But She's a Girl!
by Chuck Gordon
former assistant football coach at
Bridgeport High School
My first season at Bridgeport High School was full of surprises. One of the biggest was that we had inherited a female player on the varsity team. Now I consider myself to be a gentleman and a middle of the road moderate, but I didn't like this one bit. I mean, my mother taught me how to treat a lady. You open doors for them and stand up when they enter or leave the room. You don't send them across the middle of the field on 3rd down and long to get creamed by some senior who's more than a little worried that the "little lady" might get lucky and make him look bad in front of dear ol' dad.
To add to my dillema, she was a receiver which meant that she would be working primarily with me. I talked to Head Coach, Bob Collins, a close friend and told him that I wasn't sure what to do about Theresa. That was her name, Theresa Beeckman.
Coach Collins looked at me and asked me one question, had I talked to her yet? "No," I said, but I was thinking, "talk to her? What good would that do. I'm trying to save her life." "You talk to her, then we'll talk again," he told me and like that he was gone, off to finish one of the million tasks that must be done before you can start a season.
Well, I talked to her and guess what? I found a person that didn't have a political axe to grind, who didn't want to do something just because everyone else thought that she shouldn't. What I found was someone who loved the game of football every bit as much as I did.
If you've never played the game it may be impossible for me to express to you the emotional high you get from being a part of a football team. Taking the field Friday nights after laying it on the line all week in practice just for the chance to lay it out there once more, only this time it's in front of everyone you know. Football is a game that mirrors life in a lot of ways and like life, you can be hurt or worse. Every football player knows this, and yet they play.
Theresa knew this as well and she wanted to play. I would soon learn that no chance of birth would ever stop her once her mind was made up. I also learned that didn't have to protect her, she was more than capable of taking care of herself.
In order to be fair, I should tell you that she was not very big, or strong, or all that fast. I can also tell you that she never asked for any favors, never shied away from a hit. She never missed or was late for a practice. She played when she was hurt and stepped in when her teammates couldn't continue, never once complaining. She made big plays in big games and always gave everything she had.
So you tell me, should girls play football with the boys? I don't know, it would depend. Some boys shouldn't play either, but if I could get 11 players with Theresa's heart and courage, I'd take on anybody. So when I hear, "But she's a girl!" I say, "No sir, she is a football player and a Bearcat, and one of the finest I have ever known."
Note from Theresa:

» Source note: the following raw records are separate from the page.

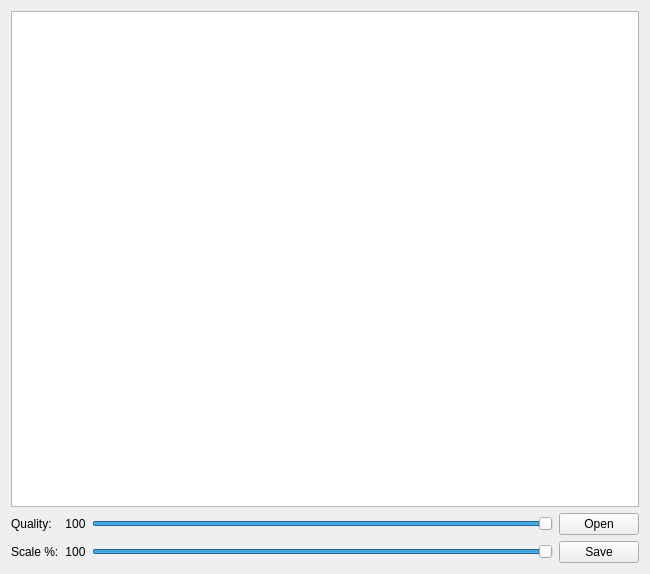
This is mainwindow.ui in arskom/img_han as Qt 5 draws it before an edit. The edited form follows.
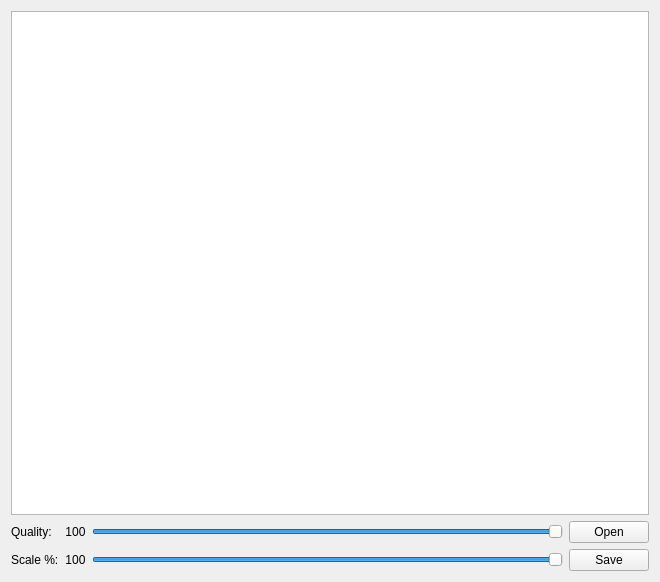
This is the edited form.

Commit message: scrollbar set for scaling.

Diff of the .ui file:
```diff
--- a/mainwindow.ui
+++ b/mainwindow.ui
@@ -9,8 +9,8 @@
    <rect>
     <x>0</x>
     <y>0</y>
-    <width>650</width>
-    <height>574</height>
+    <width>660</width>
+    <height>582</height>
    </rect>
   </property>
   <property name="windowTitle">
```
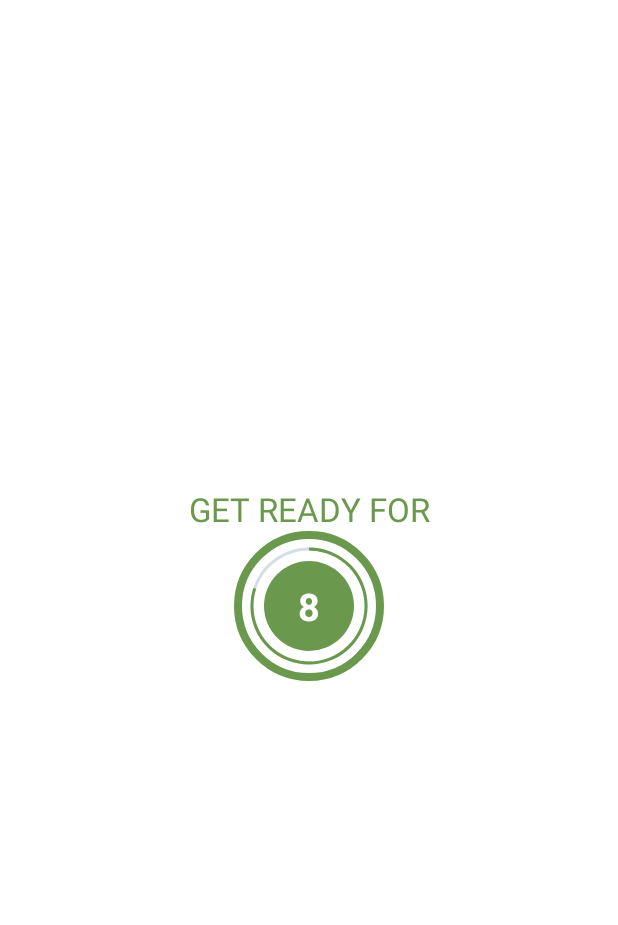
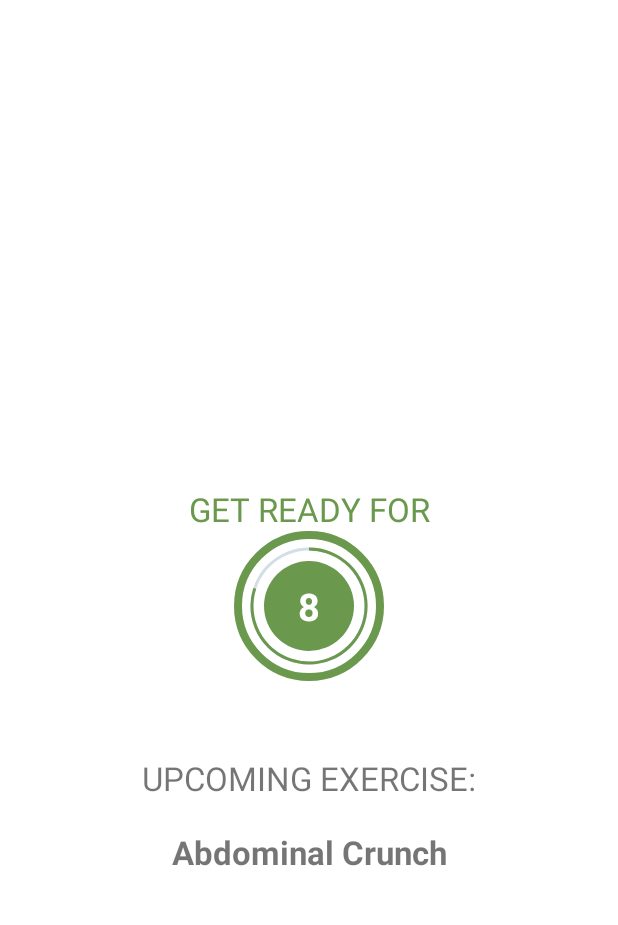
Before and after one commit to zuna21/7-minutes-workout-android-app, an Android app: the ExerciseActivity screen opened directly, with no data from a screen before it, on a phone screen of 412 x 824 dp, the part 62-987 px from its top. Run offline under Robolectric (Android 15) with nearby library versions, the phone set to English and light mode, and no system bars.

Commit message:
preview exercise name

```diff
--- a/app/src/main/java/com/example/a7minutesworkout/ExerciseActivity.kt
+++ b/app/src/main/java/com/example/a7minutesworkout/ExerciseActivity.kt
@@ -80,6 +80,14 @@ class ExerciseActivity : AppCompatActivity() {
         binding?.flProgressBarExercise?.visibility = View.INVISIBLE
         binding?.tvGetReady?.text = "GET READY FOR"
         binding?.flProgressBar?.visibility = View.VISIBLE
+        binding?.tvUCExercise?.visibility = View.VISIBLE
+        binding?.tvUpcomingExercise?.visibility = View.VISIBLE
+
+        if(currentExercisePosition < exerciseList!!.size) {
+            binding?.tvUpcomingExercise?.text = exerciseList!![currentExercisePosition].getName()
+        } else {
+            binding?.tvUpcomingExercise?.text = "There is no more exercise"
+        }
 
         if(restTimer != null) {
             restTimer?.cancel()
@@ -94,6 +102,8 @@ class ExerciseActivity : AppCompatActivity() {
         binding?.tvGetReady?.text = exerciseList!![currentExercisePosition].getName()
         binding?.ivImage?.setImageResource(exerciseList!![currentExercisePosition].getImage())
         binding?.ivImage?.visibility = View.VISIBLE
+        binding?.tvUCExercise?.visibility = View.INVISIBLE
+        binding?.tvUpcomingExercise?.visibility = View.INVISIBLE
 
         if(exerciseTimer != null) {
             exerciseTimer?.cancel()
--- a/app/src/main/res/layout/activity_exercise.xml
+++ b/app/src/main/res/layout/activity_exercise.xml
@@ -85,7 +85,6 @@
         app:layout_constraintBottom_toTopOf="@id/tvGetReady"
         />
 
-
     <FrameLayout
         android:id="@+id/flProgressBarExercise"
         android:layout_width="100dp"
@@ -131,4 +130,29 @@
 
     </FrameLayout>
 
+    <TextView
+        android:id="@+id/tvUCExercise"
+        android:layout_width="wrap_content"
+        android:layout_height="wrap_content"
+        android:text="UPCOMING EXERCISE:"
+        android:textSize="@dimen/default_button_text_size"
+        app:layout_constraintStart_toStartOf="parent"
+        app:layout_constraintEnd_toEndOf="parent"
+        app:layout_constraintTop_toBottomOf="@id/flProgressBar"
+        android:layout_marginTop="50dp"
+        />
+
+    <TextView
+        android:id="@+id/tvUpcomingExercise"
+        android:layout_width="wrap_content"
+        android:layout_height="wrap_content"
+        tools:text="Push Ups"
+        android:textSize="@dimen/default_button_text_size"
+        android:textStyle="bold"
+        app:layout_constraintStart_toStartOf="parent"
+        app:layout_constraintEnd_toEndOf="parent"
+        app:layout_constraintTop_toBottomOf="@id/tvUCExercise"
+        android:layout_marginTop="20dp"
+        />
+
 </androidx.constraintlayout.widget.ConstraintLayout>
```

It has been 17 years since my experiences on the Bridgeport High School football team and not a day has gone by that I am not thankful for the entire experience. The book project that I am embarking on now will be about this great experience and the many great people that helped me along the way, including the author of the above note.
Face your fears, get out of your comfort zone! Trust me, you will not regret it for one minute!